Till Lent was over, and Seyton had left' St. Andrews for Dundee, " the dumb doctors" of the University said and did nothing; but as soon as he was gone, they employed a more orthodox predicant to go into the same pulpit, and condemn every word of Seyton's preaching; "which coming to the ears of the said friar Alexander, without delay he returned to St. Andrews, and caused immediately to jow the bell and give signification that he would preach; as that he did indeed. In the which sermon he affirmed, and that more plainly than at any other time, whatsoever in his whole sermons he had taught during the whole Lent-tide preceding: adding that within Scotland there was no true bishop, if bishops were to be known by such notes and virtues as St Paul requires."

The archbishop of course soon heard of this bold speech, and sending immediately for Seyton, "began grievously to complain and sharply to accuse that he had so slanderously spoken of the dignity of the bishops, as to say that it behoved a bishop to be a preacher, or else he was but a dumb dog, and fed not the flock but his own belly. The man, being witty and mindful of that which was his most assured defence, replied : 'My lord, the reporters of such things are manifest liars.' Whereat the bishop rejoiced and said, 'Your answer pleases me well. I never could think of you that ye would be so foolish as to affirm such things. Where are those knaves that have brought me this tale? Who compearing and affirming the same that they did before, Seyton still replied that they were liars.
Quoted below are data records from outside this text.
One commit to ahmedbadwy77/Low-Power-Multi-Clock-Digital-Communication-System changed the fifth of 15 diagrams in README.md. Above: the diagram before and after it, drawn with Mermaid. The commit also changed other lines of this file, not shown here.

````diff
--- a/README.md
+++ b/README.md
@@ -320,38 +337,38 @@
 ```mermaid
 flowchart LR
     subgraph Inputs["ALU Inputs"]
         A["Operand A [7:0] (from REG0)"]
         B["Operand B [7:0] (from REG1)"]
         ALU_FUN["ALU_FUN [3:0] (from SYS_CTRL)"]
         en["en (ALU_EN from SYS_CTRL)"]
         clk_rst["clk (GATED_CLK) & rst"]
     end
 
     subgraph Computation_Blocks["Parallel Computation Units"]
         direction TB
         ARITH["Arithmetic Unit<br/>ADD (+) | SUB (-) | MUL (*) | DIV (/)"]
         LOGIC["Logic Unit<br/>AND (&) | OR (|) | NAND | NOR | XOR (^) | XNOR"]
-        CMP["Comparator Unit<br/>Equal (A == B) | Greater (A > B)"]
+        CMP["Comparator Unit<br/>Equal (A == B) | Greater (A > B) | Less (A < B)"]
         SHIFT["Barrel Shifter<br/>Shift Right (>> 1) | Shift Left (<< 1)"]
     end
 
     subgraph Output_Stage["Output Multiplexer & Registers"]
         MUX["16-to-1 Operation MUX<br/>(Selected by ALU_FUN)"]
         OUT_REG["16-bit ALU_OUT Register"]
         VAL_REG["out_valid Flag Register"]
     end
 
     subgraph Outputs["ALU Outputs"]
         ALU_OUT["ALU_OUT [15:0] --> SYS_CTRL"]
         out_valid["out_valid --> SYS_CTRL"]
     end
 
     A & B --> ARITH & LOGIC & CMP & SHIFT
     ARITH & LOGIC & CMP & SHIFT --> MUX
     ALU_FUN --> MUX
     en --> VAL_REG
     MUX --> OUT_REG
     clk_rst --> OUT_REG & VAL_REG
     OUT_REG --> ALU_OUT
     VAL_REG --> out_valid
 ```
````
At last, while more witnesses were being called, he turned him to the bishop and said, ' My lord, ye may see and consider what ears these asses have, who cannot discern betwixt Paul, Isaiah, Zechariah, and Malachi, and friar Alexander Seyton. In very deed, my lord, I said what Paul says, "It behoveth a bishop to be a teacher." Isaiah saith that they that feed not the flock are dumb dogs, and Zechariah saith they are idol pastors. I of my own head affirmed nothing, but declared what the Spirit of God had before pronounced, at whom, my lord, if ye be not offended, justly ye cannot be offended at me. And so yet again, my lord, I say that they are manifest liars that reported unto you that / said that ye and others that preach not are no bishops, but belly-gods.' "
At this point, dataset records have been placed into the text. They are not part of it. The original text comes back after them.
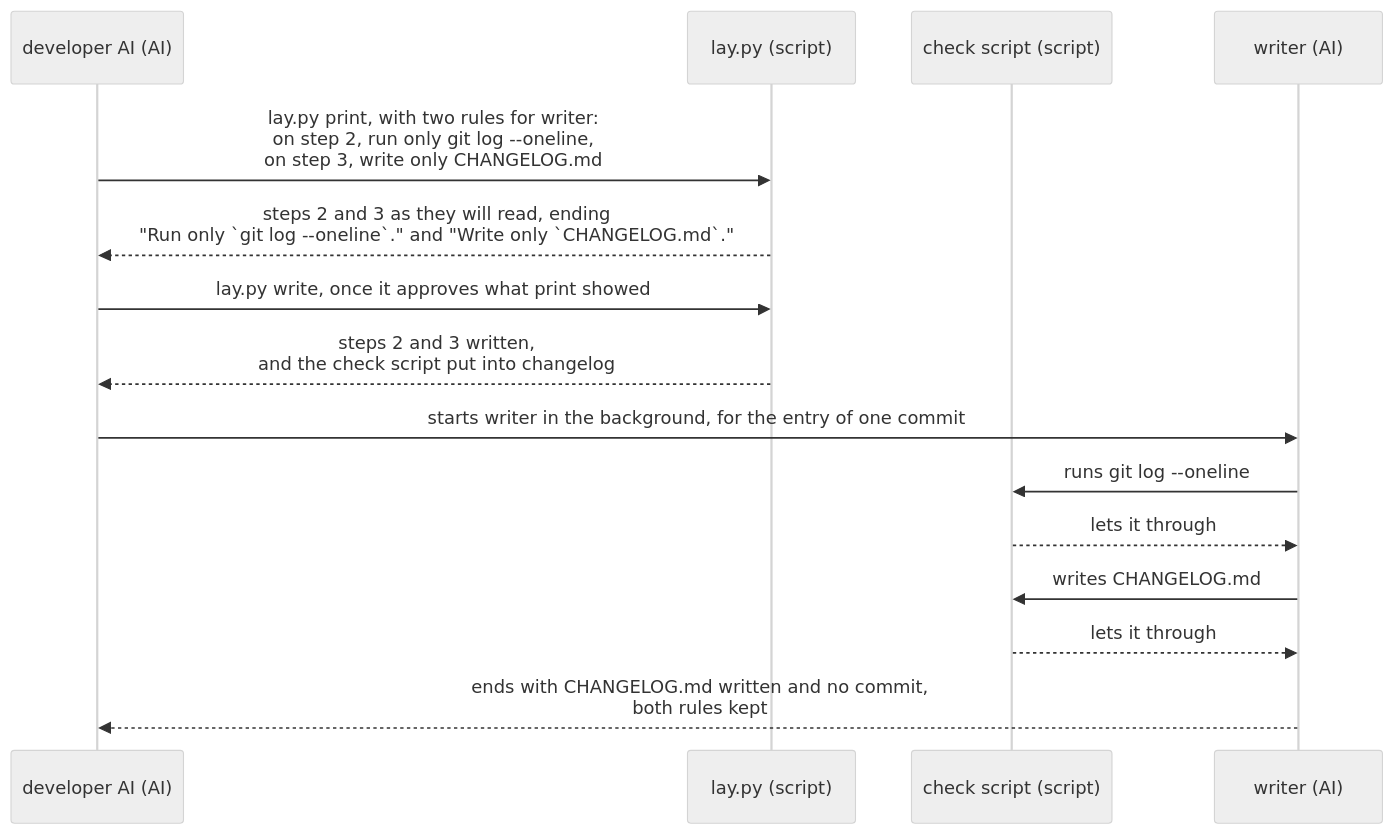
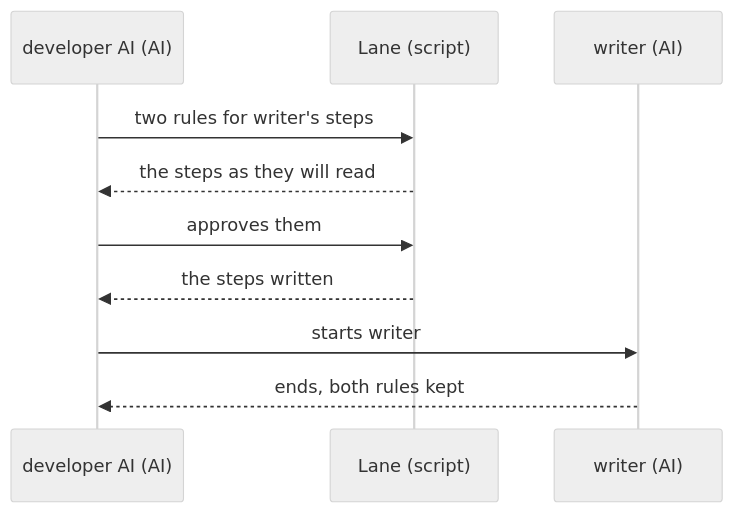
Before and after one commit to lovaizu/ccpm: the first of 2 diagrams in dev/lane/ux.md, drawn with Mermaid (neutral theme). The commit also changed other lines of this file and 1 other file, not shown here.

First line of the commit message:
lane: the UX's scenarios show the developer AI's way from its need to its gain, Lane one closed box: what it gives, sees, approves and gets, the rules' and routes' content and Lane's scripts left to the README and the architecture

````diff
--- a/dev/lane/ux.md
+++ b/dev/lane/ux.md
@@ -50,17 +46,12 @@
 ```mermaid
 sequenceDiagram
   participant A as developer AI (AI)
-  participant L as lay.py (script)
-  participant K as check script (script)
+  participant L as Lane (script)
   participant W as writer (AI)
-  A->>L: lay.py print, with two rules for writer:<br>on step 2, run only git log --oneline,<br>on step 3, write only CHANGELOG.md
-  L-->>A: steps 2 and 3 as they will read, ending<br>"Run only `git log --oneline`." and "Write only `CHANGELOG.md`."
-  A->>L: lay.py write, once it approves what print showed
-  L-->>A: steps 2 and 3 written,<br>and the check script put into changelog
-  A->>W: starts writer in the background, for the entry of one commit
-  W->>K: runs git log --oneline
-  K-->>W: lets it through
-  W->>K: writes CHANGELOG.md
-  K-->>W: lets it through
-  W-->>A: ends with CHANGELOG.md written and no commit,<br>both rules kept
+  A->>L: two rules for writer's steps
+  L-->>A: the steps as they will read
+  A->>L: approves them
+  L-->>A: the steps written
+  A->>W: starts writer
+  W-->>A: ends, both rules kept
 ```
````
This cutting sally of course did not mend the matter. Beaton was highly offended at "the bold liberty of that learned man," and resolved to make him feel the weight of his resentment. The king was young and addicted to criminal pleasure, and it was easy to gain his ear to the disadvantage of so honest and faithful a confessor as Seyton. The primate employed certain grey-friars who had access to the king to accuse his confessor of heresy. James heard the accusation without displeasure. "Yes," said he, "I understand well enough that he smells of the new doctrine, by such things as he has shown to me under confession. I know more of that matter than you do yourselves. I promise you that I will follow the counsel of the bishops in punishing him, and all others of that sect" James had already committed himself to the fatal policy which proved his ruin; that of resting for support and counsel upon his clergy more than upon his temporal lords. His resentment against the Douglases and all their abettors disposed him to be unreasonably jealous of the nobility at large, and to look to the prelates as his safest and most trusty councillors. This blind partiality of the king, so opposite to what Lindsay had often advised, armed the Church with great power against the Reformers during the whole of his reign, and we see some of the earliest effects of it in the sufferings of Alesius and Seyton. The Dominican, on being informed of the king's words, saw that he was a doomed man, and, despairing of obtaining a fair hearing of his cause, fled out of the kingdom. From Berwick he sent a messenger to the king with a letter, in which he explained that such was the sole reason of his flight, and offered to return, if the king would assure him that he should have an opportunity of defending himself from the accusations of his enemies. He waited for some time for a reply, but he waited in vain. His letter had been delivered into James's own hand, and had been read by many at court; but what, as Knox observes, " could admonition avail when the pride and corruption of prelates commanded what they pleased, and the flattery of courtiers fostered the insolent prince in all impiety Seyton repaired to London, where we shall again meet with him, and remained in exile during the rest of his life.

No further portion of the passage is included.